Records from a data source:
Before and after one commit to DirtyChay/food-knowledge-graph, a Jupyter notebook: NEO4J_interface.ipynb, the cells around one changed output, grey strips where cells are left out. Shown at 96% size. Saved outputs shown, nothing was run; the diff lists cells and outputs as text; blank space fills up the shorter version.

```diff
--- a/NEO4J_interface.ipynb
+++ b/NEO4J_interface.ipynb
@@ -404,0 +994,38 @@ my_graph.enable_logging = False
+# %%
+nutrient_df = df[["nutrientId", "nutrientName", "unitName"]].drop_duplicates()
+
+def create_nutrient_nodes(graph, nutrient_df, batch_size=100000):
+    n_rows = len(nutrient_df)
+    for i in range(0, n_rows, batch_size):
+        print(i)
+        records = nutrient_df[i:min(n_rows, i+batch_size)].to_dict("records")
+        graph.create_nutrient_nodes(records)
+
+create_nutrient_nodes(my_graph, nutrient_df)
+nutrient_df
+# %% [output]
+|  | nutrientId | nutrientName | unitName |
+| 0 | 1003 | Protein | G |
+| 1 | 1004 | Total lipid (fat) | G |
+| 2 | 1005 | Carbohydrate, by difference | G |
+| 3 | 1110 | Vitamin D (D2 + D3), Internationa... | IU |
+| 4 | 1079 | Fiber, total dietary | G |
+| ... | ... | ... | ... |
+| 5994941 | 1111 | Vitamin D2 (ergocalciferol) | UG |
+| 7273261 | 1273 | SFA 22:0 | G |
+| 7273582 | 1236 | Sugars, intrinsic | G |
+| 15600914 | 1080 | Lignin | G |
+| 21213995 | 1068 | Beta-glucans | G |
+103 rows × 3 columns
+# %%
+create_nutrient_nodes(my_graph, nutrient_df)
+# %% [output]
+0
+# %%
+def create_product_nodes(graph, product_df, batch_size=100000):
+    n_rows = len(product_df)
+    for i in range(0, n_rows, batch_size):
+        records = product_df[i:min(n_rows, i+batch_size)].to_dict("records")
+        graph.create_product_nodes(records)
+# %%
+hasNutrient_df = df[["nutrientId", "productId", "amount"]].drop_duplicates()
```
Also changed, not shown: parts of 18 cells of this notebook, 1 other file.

Exercise requirements: Would you retype the records above without changing a word?

Answer for this exercise:
Before and after one commit to DirtyChay/food-knowledge-graph, a Jupyter notebook: NEO4J_interface.ipynb, the cells around one changed output, grey strips where cells are left out. Shown at 96% size. Saved outputs shown, nothing was run; the diff lists cells and outputs as text; blank space fills up the shorter version.

```diff
--- a/NEO4J_interface.ipynb
+++ b/NEO4J_interface.ipynb
@@ -404,0 +994,38 @@ my_graph.enable_logging = False
+# %%
+nutrient_df = df[["nutrientId", "nutrientName", "unitName"]].drop_duplicates()
+
+def create_nutrient_nodes(graph, nutrient_df, batch_size=100000):
+    n_rows = len(nutrient_df)
+    for i in range(0, n_rows, batch_size):
+        print(i)
+        records = nutrient_df[i:min(n_rows, i+batch_size)].to_dict("records")
+        graph.create_nutrient_nodes(records)
+
+create_nutrient_nodes(my_graph, nutrient_df)
+nutrient_df
+# %% [output]
+|  | nutrientId | nutrientName | unitName |
+| 0 | 1003 | Protein | G |
+| 1 | 1004 | Total lipid (fat) | G |
+| 2 | 1005 | Carbohydrate, by difference | G |
+| 3 | 1110 | Vitamin D (D2 + D3), Internationa... | IU |
+| 4 | 1079 | Fiber, total dietary | G |
+| ... | ... | ... | ... |
+| 5994941 | 1111 | Vitamin D2 (ergocalciferol) | UG |
+| 7273261 | 1273 | SFA 22:0 | G |
+| 7273582 | 1236 | Sugars, intrinsic | G |
+| 15600914 | 1080 | Lignin | G |
+| 21213995 | 1068 | Beta-glucans | G |
+103 rows × 3 columns
+# %%
+create_nutrient_nodes(my_graph, nutrient_df)
+# %% [output]
+0
+# %%
+def create_product_nodes(graph, product_df, batch_size=100000):
+    n_rows = len(product_df)
+    for i in range(0, n_rows, batch_size):
+        records = product_df[i:min(n_rows, i+batch_size)].to_dict("records")
+        graph.create_product_nodes(records)
+# %%
+hasNutrient_df = df[["nutrientId", "productId", "amount"]].drop_duplicates()
```
Also changed, not shown: parts of 18 cells of this notebook, 1 other file.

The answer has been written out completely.